- If it does not exist, you have the ability to create it. It is generally not mandatory to create the table at this point, as the recipes that might require it will automatically create it if it does not exist.
- If the table exists, Data Science Studio automatically checks its schema. If the schema of the table and the schema of the dataset do not match, Data Science Studio emits a warning and proposes some fixes
- Drop the table (so it will be recreated with the dataset schema)
- Override the dataset schema with the current schema of the table.
- You can write code recipes that create datasets using the results of a SQL query on existing SQL datasets. See SQL recipes for more information about SQL recipes.
- You can also use the SQL Notebook for interactive querying.
For all databases, you can pass arbitrary key/value properties that are passed as-is to the database’s JDBC driver. The possible properties depend on each JDBC driver. Please refer to the documentation of your JDBC driver for more information
For all databases for which DSS has a specific connection kind, DSS automatically constructs the JDBC URL from the structured settings. For advanced use cases, you can enable the “Custom JDBC URL” mode and enter your own JDBC URL
When DSS reads records from the database, it fetches them by batches for improved performance. The “fetch size” parameter lets you select the size of this batch. If you leave this parameter blank, DSS uses a reasonable default. Setting the fetch size to high values (above a few thousands) can improve performance, especially if your network connection to the database has high latency, at the expense of increased memory usage.
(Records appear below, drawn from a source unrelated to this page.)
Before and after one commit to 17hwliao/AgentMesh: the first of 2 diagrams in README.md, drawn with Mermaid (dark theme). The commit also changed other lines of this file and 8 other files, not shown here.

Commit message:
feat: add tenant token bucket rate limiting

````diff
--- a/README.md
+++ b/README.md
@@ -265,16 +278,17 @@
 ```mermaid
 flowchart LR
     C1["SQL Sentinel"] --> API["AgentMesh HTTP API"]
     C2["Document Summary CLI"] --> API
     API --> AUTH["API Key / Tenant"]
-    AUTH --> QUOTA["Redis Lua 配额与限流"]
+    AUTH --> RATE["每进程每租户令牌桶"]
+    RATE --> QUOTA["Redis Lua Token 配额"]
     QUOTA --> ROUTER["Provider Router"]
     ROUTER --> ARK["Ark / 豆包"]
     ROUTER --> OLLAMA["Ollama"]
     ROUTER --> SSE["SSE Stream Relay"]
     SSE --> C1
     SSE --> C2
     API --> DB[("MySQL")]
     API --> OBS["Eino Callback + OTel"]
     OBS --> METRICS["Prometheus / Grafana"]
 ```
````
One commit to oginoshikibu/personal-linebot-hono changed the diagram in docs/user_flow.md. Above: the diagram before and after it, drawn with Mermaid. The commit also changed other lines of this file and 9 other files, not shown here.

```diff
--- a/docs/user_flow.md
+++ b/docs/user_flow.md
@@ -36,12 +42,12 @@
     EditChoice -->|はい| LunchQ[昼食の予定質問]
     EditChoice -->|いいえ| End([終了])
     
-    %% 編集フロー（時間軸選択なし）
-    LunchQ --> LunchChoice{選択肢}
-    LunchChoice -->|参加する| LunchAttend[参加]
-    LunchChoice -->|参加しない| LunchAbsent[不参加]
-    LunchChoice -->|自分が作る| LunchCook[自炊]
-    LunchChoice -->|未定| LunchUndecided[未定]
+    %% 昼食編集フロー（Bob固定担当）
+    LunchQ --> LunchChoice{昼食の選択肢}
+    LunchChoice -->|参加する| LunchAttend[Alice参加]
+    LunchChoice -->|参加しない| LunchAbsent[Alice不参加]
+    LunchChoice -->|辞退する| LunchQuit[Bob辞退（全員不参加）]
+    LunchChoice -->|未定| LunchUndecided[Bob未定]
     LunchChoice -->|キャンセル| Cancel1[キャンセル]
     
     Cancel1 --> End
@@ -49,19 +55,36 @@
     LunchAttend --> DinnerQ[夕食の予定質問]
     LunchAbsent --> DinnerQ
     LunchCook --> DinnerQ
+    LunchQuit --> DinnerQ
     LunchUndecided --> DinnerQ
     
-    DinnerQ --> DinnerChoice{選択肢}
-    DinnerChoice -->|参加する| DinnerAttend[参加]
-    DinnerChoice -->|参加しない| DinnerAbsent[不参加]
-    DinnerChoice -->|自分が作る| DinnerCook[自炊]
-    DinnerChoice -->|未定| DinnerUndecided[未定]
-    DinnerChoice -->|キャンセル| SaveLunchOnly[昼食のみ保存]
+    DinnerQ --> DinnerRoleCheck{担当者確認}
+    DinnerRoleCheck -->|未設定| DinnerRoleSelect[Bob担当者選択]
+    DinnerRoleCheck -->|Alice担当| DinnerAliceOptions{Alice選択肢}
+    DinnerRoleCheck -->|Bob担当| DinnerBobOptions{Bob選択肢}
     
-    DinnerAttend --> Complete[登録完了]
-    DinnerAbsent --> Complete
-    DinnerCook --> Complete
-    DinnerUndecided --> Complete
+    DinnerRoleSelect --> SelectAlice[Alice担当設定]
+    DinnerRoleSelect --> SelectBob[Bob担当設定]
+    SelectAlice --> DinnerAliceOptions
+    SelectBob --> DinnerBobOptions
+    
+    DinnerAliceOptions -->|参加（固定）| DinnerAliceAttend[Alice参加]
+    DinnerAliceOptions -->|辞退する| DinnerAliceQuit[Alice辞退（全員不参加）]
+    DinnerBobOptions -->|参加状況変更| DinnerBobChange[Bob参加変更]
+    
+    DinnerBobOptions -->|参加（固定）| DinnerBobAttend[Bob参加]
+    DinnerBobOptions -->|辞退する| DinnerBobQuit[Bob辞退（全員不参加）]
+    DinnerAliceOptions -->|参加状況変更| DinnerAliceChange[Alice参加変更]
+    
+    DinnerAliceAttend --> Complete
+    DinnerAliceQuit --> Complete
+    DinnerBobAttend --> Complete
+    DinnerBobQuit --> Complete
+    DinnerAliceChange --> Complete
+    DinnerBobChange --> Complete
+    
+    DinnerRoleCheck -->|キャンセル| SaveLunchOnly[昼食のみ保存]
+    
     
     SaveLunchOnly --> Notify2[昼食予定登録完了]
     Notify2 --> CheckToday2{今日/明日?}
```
By default, when writing non-partitioned managed datasets, DSS drops the table and recreates it (which avoid schema discrepancy problems). You can enable this option to TRUNCATE the table instead.